SHEBNAH (Heb. שֶׁבְנָא, שֶׁבְנָה).
(1) The scribe of King Hezekiah, mentioned in connection with the episode which took place during the siege of Jerusalem by Sennacherib king of Assyria (701 b.c.e.; ii Kings 18:17–19:37, and in the parallel passage in Isa. 36–37). He was one of the delegation of Hezekiah's three senior officials dispatched to negotiate with the Assyrians. However, their mission having proved of no avail in the face of the Assyrians' demand for complete surrender, they were sent to the prophet Isaiah to seek the advice of God (ii Kings 19:1ff. and the parallel passage in Isa. 37).
(2) Shebnah, who bore the titles "steward" and "who is over the household," was the object of Isaiah's rebuke (Isa. 22:15–25). In this passage, which has the character of a personal admonition, Isaiah prophesies that Shebnah will be removed from his position, exiled to "a large country," and replaced by Eliakim (ibid. 22:19–23).
The identification of this Shebnah with the one mentioned in ii Kings 18–19 is not definite. The main difficulties are:
(a) the difference in the titles; and
(b) in Isaiah's rebuke reference is made to Shebnah's downfall and exile and not to his being reduced to a lower position, and hence his status in ii Kings as second in rank to Eliakim, who is there described as "over the household," cannot be interpreted as the fulfillment of Isaiah's prophecy.
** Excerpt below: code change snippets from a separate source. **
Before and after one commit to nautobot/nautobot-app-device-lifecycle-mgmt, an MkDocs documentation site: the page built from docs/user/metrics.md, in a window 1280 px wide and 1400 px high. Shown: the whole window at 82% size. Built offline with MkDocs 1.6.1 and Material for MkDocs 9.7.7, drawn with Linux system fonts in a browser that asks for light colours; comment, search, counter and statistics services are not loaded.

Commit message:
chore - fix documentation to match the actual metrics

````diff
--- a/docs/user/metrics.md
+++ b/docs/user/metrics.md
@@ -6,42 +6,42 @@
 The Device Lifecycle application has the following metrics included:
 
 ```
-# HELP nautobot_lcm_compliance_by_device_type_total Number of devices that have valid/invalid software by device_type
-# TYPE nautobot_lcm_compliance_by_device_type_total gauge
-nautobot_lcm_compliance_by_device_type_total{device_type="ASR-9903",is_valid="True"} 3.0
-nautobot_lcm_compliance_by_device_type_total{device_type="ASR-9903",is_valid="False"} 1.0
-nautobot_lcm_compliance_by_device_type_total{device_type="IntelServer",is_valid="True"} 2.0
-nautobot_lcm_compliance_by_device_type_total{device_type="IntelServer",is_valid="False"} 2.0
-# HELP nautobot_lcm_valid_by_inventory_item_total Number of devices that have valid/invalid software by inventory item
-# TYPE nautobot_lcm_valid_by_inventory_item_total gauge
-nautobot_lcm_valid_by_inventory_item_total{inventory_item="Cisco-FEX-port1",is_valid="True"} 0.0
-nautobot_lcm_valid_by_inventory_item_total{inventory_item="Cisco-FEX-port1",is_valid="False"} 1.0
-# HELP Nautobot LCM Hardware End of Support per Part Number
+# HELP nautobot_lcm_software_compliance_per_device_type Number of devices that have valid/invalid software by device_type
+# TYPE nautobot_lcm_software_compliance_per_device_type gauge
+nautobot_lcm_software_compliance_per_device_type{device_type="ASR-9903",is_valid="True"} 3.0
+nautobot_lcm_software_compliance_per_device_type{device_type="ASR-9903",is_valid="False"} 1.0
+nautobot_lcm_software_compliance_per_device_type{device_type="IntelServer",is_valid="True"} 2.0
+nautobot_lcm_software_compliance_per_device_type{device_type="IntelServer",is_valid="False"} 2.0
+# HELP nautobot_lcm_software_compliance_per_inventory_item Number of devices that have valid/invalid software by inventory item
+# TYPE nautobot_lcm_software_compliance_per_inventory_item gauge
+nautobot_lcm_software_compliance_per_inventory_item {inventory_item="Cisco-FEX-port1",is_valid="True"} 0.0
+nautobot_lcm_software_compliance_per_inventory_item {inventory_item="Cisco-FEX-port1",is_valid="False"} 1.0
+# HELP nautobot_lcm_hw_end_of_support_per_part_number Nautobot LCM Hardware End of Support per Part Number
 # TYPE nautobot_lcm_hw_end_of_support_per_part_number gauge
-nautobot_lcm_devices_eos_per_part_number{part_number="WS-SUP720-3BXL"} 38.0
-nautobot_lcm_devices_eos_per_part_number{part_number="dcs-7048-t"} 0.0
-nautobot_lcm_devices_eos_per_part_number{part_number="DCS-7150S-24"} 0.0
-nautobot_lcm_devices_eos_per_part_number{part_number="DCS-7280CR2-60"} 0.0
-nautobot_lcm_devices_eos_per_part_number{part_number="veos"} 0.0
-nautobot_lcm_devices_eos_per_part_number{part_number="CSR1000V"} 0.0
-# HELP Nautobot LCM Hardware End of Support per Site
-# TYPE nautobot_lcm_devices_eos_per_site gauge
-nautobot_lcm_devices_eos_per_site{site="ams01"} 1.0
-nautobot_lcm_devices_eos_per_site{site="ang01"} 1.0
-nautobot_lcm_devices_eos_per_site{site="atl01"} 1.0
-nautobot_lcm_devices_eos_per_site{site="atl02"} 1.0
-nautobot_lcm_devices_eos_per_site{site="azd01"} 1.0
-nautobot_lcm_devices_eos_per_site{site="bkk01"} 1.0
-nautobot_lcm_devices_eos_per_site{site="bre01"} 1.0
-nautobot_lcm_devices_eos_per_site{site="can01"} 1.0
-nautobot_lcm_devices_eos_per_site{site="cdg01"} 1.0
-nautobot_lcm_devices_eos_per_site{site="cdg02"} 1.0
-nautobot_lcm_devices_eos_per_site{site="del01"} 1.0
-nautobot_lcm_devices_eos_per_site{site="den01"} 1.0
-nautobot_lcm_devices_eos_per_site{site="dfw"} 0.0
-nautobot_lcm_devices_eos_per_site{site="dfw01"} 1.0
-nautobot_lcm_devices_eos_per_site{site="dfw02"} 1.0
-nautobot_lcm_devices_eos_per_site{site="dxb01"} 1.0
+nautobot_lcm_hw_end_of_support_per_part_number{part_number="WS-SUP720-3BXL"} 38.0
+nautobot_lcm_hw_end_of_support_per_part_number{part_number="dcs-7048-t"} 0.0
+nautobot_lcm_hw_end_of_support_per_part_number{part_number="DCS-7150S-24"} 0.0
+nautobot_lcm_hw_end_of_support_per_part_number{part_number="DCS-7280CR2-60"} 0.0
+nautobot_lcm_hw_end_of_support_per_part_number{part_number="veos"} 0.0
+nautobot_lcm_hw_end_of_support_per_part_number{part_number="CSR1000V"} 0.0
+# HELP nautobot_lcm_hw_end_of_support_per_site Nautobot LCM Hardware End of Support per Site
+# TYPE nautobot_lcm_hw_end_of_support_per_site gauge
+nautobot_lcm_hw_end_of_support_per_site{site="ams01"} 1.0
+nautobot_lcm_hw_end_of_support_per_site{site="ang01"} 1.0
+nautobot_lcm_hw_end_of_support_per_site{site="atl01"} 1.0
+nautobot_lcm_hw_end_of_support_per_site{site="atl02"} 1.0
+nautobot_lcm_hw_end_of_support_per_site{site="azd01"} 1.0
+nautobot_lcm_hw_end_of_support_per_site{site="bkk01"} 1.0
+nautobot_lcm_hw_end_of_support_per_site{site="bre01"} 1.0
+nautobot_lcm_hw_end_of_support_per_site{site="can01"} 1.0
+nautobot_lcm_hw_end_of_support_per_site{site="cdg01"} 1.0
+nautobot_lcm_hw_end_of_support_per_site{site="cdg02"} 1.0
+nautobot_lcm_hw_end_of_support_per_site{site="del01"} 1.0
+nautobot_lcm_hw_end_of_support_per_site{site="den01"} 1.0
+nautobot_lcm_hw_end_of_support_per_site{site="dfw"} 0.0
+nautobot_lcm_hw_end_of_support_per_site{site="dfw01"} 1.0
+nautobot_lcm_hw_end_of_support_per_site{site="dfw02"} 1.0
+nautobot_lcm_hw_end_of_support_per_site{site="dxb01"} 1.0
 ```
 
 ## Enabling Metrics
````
Those who assume that the reference is to the same person explain these difficulties, as well as the reason for the prophet's sharp rebuke of Shebnah, against the background of Isaiah's advocacy of a policy of nonintervention, and of Shebnah apparently being the leader of the opposing, pro-Egyptian group which called for an uprising against Assyria. According to this view, the rebuke in Isaiah 22 refers to an earlier period than that reflected in ii Kings 18–19: in the former, Shebnah still occupied the eminent position of being "over the household," while in the latter, which describes events during Sennacherib's siege, the prophecy had already been fulfilled, Shebnah having been degraded from his exalted station and appointed to the less important position of "scribe." Some ascribe these administrative changes not to politics arising from Judah's policy but to the deplorable personality of Shebnah, who exploited his position to advance his personal interests, as is evident from the literal meaning of the passage in Isaiah: "What have you to do here and whom have you here… you who hew a tomb on the height and carve a habitation for yourself in the rock? [22:16]… and there shall be your splendid chariots" (verse 18b). It is conjectured, on the basis of the first part of verse 16, that the reference here is to a foreigner. On the basis of this verse, as also on paleographical, archaeological, and chronological grounds, it is contended that the sepulcher discovered by Ch. Clermont-Ganneau in the village of Siloam belonged to Shebnah. On its facade is an inscription of three lines ascribing the sepulcher to יהו אשר על הביתx…, "…Yahu over the household" the name being reconstructed as יהו[שבנ]
W.F. Albright, in: jbl, 51 (1932), 77ff.; H.G. May, in: ajsll, 56 (1939), 146–8; N. Avigad, in: Eretz Israel, 3 (1954), 69ff.